Cumbrian auctioneer returns to his roots
Auctioneer Richard Harrison has travelled far and wide meeting an array of colourful characters over the years but is delighted to be returning to his Cumbrian roots.
He is back working at Mitchells in Cockermouth, 20 years after he first started with the company.
After graduating from university with a fine art and valuation degree he spent five years at Mitchells as a general auctioneer, alongside auctioneer and company director Mark Wise.
"Back then furniture was selling very well so Mark did that while I did the smalls, such as silver, ceramics and glassware," said Richard, 46, who is from Penrith.
He left 15 years ago to work for Sworders Fine Art and Auctioneers in Hertford and Stansted.
An eclectic mix of people came to the sales, including Rod Stewart, Harry Potter star Rupert Grint and John Savident, who played Fred Elliott from Coronation Street.
Richard specialised in Asian art sales and coins. For 10 years he worked with David Battie, from the Antiques Road Show, on Asian art.
"He was a good friend and loved passing on all his knowledge, which was amazing," said Richard, who started out in PFK's auction house in Penrith as a 15-year-old porter.
"It was invaluable to someone like me. If everyone was as enthusiastic as him it would be great.
"As a porter I was told to leave Chinese stuff alone as it was a minefield, then the Chinese market boomed."
Richard travelled to Beijing with his work at Sworders. "The Chinese market was fantastic," he said.
The most expensive piece he sold was a rhinoceros horn libation cup, which is used to make offerings to gods, which went for £280,000.
Richard, his wife Emma, and sons, Robert, 12, and Finlay, 10, are all looking forward to living in the Cockermouth area.
And he is delighted to be back in the county where his love of all things old and interesting began.
He said: "Every day is different in this job, you expect the unknown. You are meeting people, hearing interesting stories and seeing some great things.
"It's the characters that make the auction world. Auctions attract the weird, wacky and wonderful - in a positive way.
"It's great to be back. Mitchells has always felt like the heart of the town. The fine art sales are so successful here and attract a lot of interest."
Richard is particularly interested in coins and Chinese and Japanese ceramics. He is hoping to run coin sales in the future.
"Some people think coins are a bit nerdy but there's so much history.

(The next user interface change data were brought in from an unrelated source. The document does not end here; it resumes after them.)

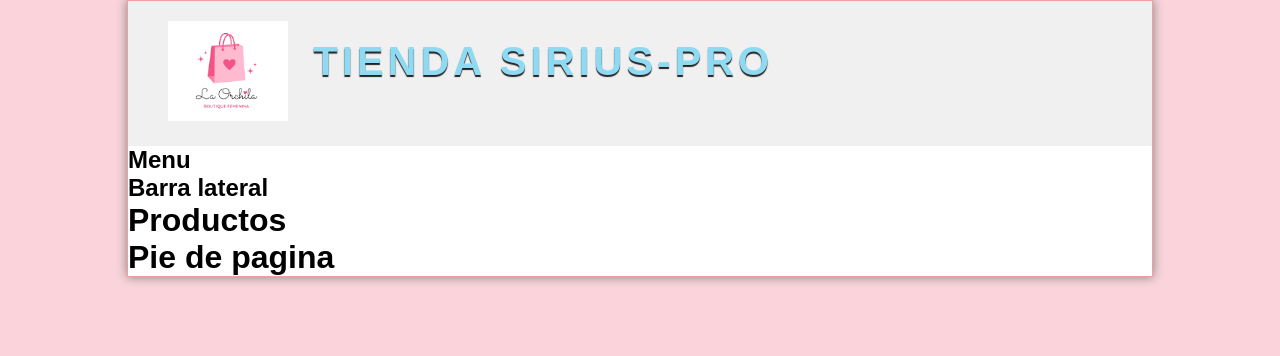
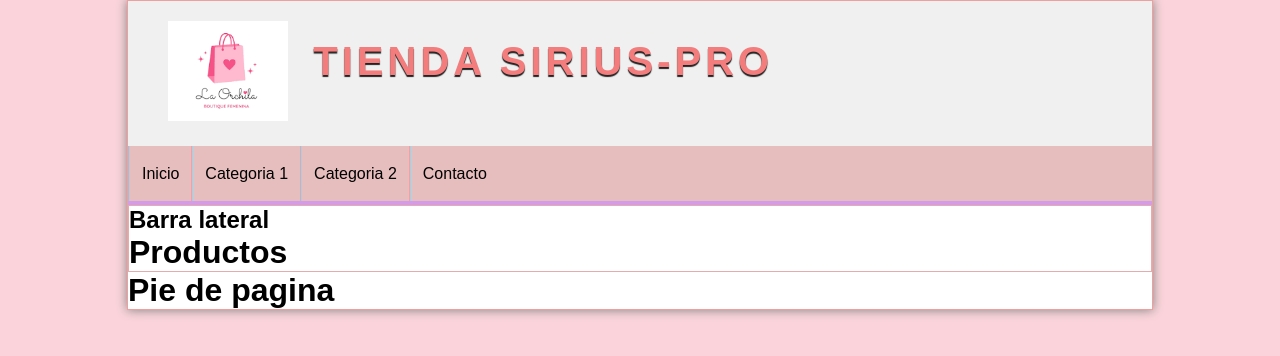
Before and after one commit to paulacajamarca/Tienda3352824, a plain HTML site: page index.html in a window 1280 px wide. Drawn offline with Linux system fonts and the light colour scheme.

Commit message:
actualizado el proyecto hasta el menu

```diff
--- a/index.html
+++ b/index.html
@@ -14,13 +14,26 @@
   <header id="header">
     <div id="logo">
         <img src="imagenes/descarga.png tienda.png" alt="logo">
-        <a href="index.html"> Tienda sirius-pro</a>
+        <a href="index.html">Tienda sirius-pro</a>
     </div>
 
 </header>
 
 <nav id="Menu">
-    <h1>Menu</h1>
+    <ul>
+        <li>
+            <a href="#">Inicio</a>
+        </li>
+        <li>
+            <a href="#">Categoria 1</a>
+        </li>
+        <li>
+            <a href="#">Categoria 2</a>
+        </li>
+        <li>
+            <a href="#">Contacto</a>
+        </li>
+    </ul>
 </nav>
 
 <div id="Content">
--- a/style.css
+++ b/style.css
@@ -37,7 +37,7 @@ body{
     font-size: 40px;
     letter-spacing: 4px;
     text-transform: uppercase;
-    color: #8fdaf3;
+    color: #f37c7c;
     font-weight: bold;
     text-decoration: none;
     margin-top: 18px;
@@ -47,5 +47,50 @@ body{
 }
 
 #logo a:hover{
-    text-shadow: 0px 2px 1px #222222, 0px 0px 4px #d4a6e6;
+    text-shadow: 0px 2px 1px #222222, 0px 0px 4px #d49beb;
 }
+
+/*Menu*/
+#Menu{
+    clear: both;
+    background: #e7bebe;
+    color: white;
+    height: 55px;
+    border-bottom: 4px solid #d49beb;
+}
+
+#Menu ul{
+    list-style: none;
+    text-decoration: none;
+    margin: 0px auto;
+}
+
+#Menu ul li{
+line-height: 55px;
+float: left;
+border-left: 1px solid #f79ea5;
+}
+
+#Menu a{
+display: block;
+color: black;
+text-decoration: none;
+padding-left: 12px;
+padding-right: 12px;
+transition: all 300ms;
+}
+
+#Menu a:first-child{
+    border-left: 1px solid #8fdaf3;
+}
+
+#Menu a:hover{
+    background: #d2a9dd;
+}
+
+#Content{
+    margin: 0px auto;
+    overflow: hidden;
+    background: white;
+    border: 1px solid #e4acac
+}
```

"I was showing one to my son, saying this is from before Jesus was born. Another one was from when Robin Hood was around.
"I like the romantic, historical side of things. You look at coins and wonder what trade or debt they have facilitated."